Prof. Karl Leo has been thinking about the realization of this component for more than 20 years, now it has become reality: His research group at the Institute for Applied Physics at the TU Dresden has presented the first highly efficient organic bipolar transistor. This opens up completely new perspectives for organic electronics — both in data processing and transmission, as well as in medical technology applications. The results of the research work have now been published in the leading specialist journal Nature.
The invention of the transistor in 1947 by Shockley, Bardeen and Brattain at Bell Laboratories ushered in the age of microelectronics and revolutionized our lives. First, so-called bipolar transistors were invented, in which negative and positive charge carriers contribute to the current transport, unipolar field effect transistors were only added later. The increasing performance due to the scaling of silicon electronics in the nanometer range has immensely accelerated the processing of data. However, this very rigid technology is less suitable for new types of flexible electronic components, such as rollable TV displays or for medical applications on or even in the body.
For such applications, transistors made of organic, i.e. carbon-based semiconductors, have come into focus in recent years. Organic field effect transistors were introduced as early as 1986, but their performance still lags far behind silicon components.
A research group led by Prof. Karl Leo and Dr. Hans Kleemann at the TU Dresden has now succeeded for the first time in demonstrating an organic, highly efficient bipolar transistor. Crucial to this was the use of highly ordered thin organic layers. This new technology is many times faster than previous organic transistors, and for the first time the components have reached operating frequencies in the gigahertz range, i.e. more than a billion switching operations per second. Dr Shu-Jen Wang, who co-led the project with Dr. Michael Sawatzki, explains: “The first realization of the organic bipolar transistor was a great challenge, since we had to create layers of very high quality and new structures. However, the excellent parameters of the component reward these efforts!” Prof. Karl Leo adds: “We have been thinking about this device for 20 years and I am thrilled that we have now been able to demonstrate it with the novel highly ordered layers. The organic bipolar transistor and its potential open up completely new perspectives for organic electronics, since they also make demanding tasks in data processing and transmission possible.” Conceivable future applications are, for example, intelligent patches equipped with sensors that process the sensor data locally and wirelessly communicate to the outside.

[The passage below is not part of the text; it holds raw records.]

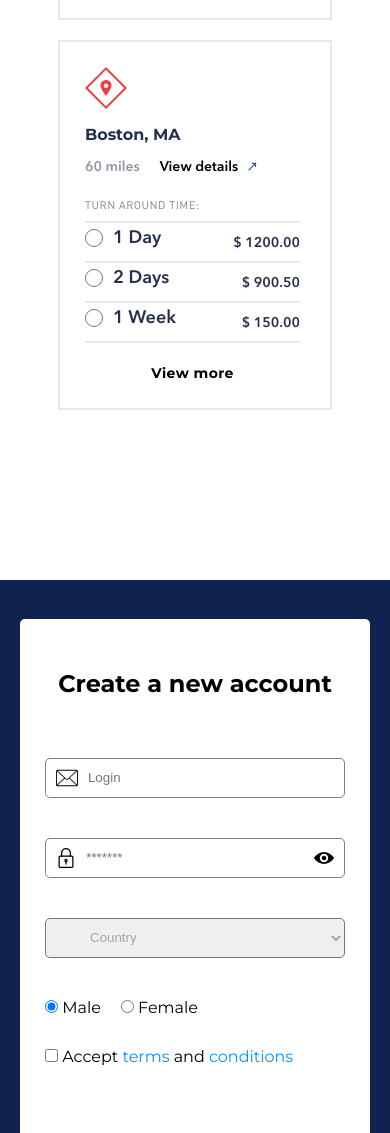
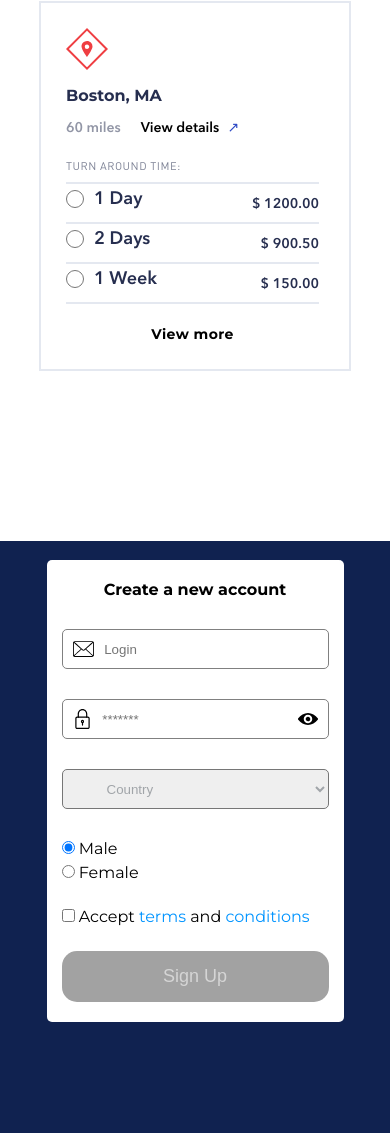
Before and after one commit to HaidaiAndrii/CHI-hw-pr1, a website: page src/index.html in a window 390 px wide. Shown: the part 851-1984 px from the top of the page. After the commit the page ends 1893 px from the top, so only its background shows below. Drawn offline with nearby package versions, Linux system fonts and the light colour scheme; files that its build step writes are made by us from their sources.

Commit message:
media was added

```diff
--- a/src/js/script.js
+++ b/src/js/script.js
@@ -7,7 +7,6 @@ const inputPassword = document.getElementById('password');
 const loginSpan = document.getElementById('loginError');
 const passSpan = document.getElementById('passError');
 const selectSpan = document.getElementById('selectError');
-
 
 const passSection = document.querySelector('.pass');
 const loginSection = document.querySelector('.login');
--- a/src/scss/style.scss
+++ b/src/scss/style.scss
@@ -157,7 +157,7 @@ h2 {
 }
 
 @media screen and (max-width: 1250px) {
-    .container {
+    .cardContainer {
         padding: 0 39px 150px;
     }
     .item {
@@ -198,67 +198,6 @@ h2 {
             //top: 25px;
             //right: 20px
             top: 5px;
-        }
-    }
-}
-
-@media screen and (max-width: 690px) {
-    .item {
-        max-width: 320px;
-        &__preview {
-            flex-direction: column;
-        }
-        &__plans {
-            padding-left: 0;
-            flex-direction: column;
-        }
-        &__planList {
-            flex-direction: column;
-        }
-        &__plan {
-            position: relative;
-            display: flex;
-            justify-content: space-between;
-            height: 40px;
-            align-items: center;
-        }
-        &__plan::after {
-            content: '';
-            position: absolute;
-            background: #e4e8f0;
-            left: 0;
-            bottom: 0;
-            width: 100%;
-            height: 2px;
-        }
-        &__planTitle {
-            position: relative;
-            padding: 0 0 10px;
-        }
-        &__download {
-            display: none;
-        }
-        &__planTitle::after {
-            content: '';
-            position: absolute;
-            background: #e4e8f0;
-            left: 0;
-            bottom: 0px;
-            width: 100%;
-            height: 2px;
-        }
-        &__price {
-            padding: 0;
-        }
-        &__link {
-            display: block;
-            padding: 20px 0 0;
-            text-align: center;
-            font-size: 14px;
-            font-weight: 900;
-            line-height: 1.43;
-            letter-spacing: 0.4px;
-            color: #2c49c5;
         }
     }
 }
@@ -425,3 +364,108 @@ body {
     line-height: 10px;
     font-size: 14px;
 }
+
+@media screen and (max-width: 900px) {
+    .item {
+        max-width: 320px;
+        &__preview {
+            flex-direction: column;
+        }
+        &__plans {
+            padding-left: 0;
+            flex-direction: column;
+        }
+        &__planList {
+            flex-direction: column;
+        }
+        &__plan {
+            position: relative;
+            display: flex;
+            justify-content: space-between;
+            height: 40px;
+            align-items: center;
+        }
+        &__plan::after {
+            content: '';
+            position: absolute;
+            background: #e4e8f0;
+            left: 0;
+            bottom: 0;
+            width: 100%;
+            height: 2px;
+        }
+        &__planTitle {
+            position: relative;
+            padding: 0 0 10px;
+        }
+        &__download {
+            display: none;
+        }
+        &__planTitle::after {
+            content: '';
+            position: absolute;
+            background: #e4e8f0;
+            left: 0;
+            bottom: 0px;
+            width: 100%;
+            height: 2px;
+        }
+        &__price {
+            padding: 0;
+        }
+        &__link {
+            display: block;
+            padding: 20px 0 0;
+            text-align: center;
+            font-size: 14px;
+            font-weight: 900;
+            line-height: 1.43;
+            letter-spacing: 0.4px;
+            color: #2c49c5;
+        }
+    }
+}
+
+@media screen and (max-width: 600px) {
+    .container {
+        padding: 5% 0;
+        display: flex;
+        align-items: center;
+        justify-content: center;
+        height: 100%;
+    }
+    .form {
+        padding: 20px 15px;
+        max-width: 350px;
+        max-height: max-content;
+        background-color: #fff;
+        margin: 0 auto;
+        border-radius: 5px;
+        &__title {
+            margin-bottom: 30px;
+            text-align: center;
+            font-size: 16px;
+        }
+        &__inputSection {
+            margin-bottom: 10px;
+        }
+        &__select {
+            margin-bottom: 10px;
+        }
+        &__sex {
+            display: flex;
+            flex-direction: column;
+            margin-bottom: 20px;
+        }
+        &__radioLabel {
+            margin-bottom: 5px;
+        }
+        &__agreement {
+            margin-bottom: 25px;
+        }
+    }
+}
+
+.spanError {
+    margin-bottom: 10px;
+}
```
Also changed, not shown: dist/css/style.css, dist/css/style.min.css.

Materials provided by Technische Universität Dresden. Note: Content may be edited for style and length.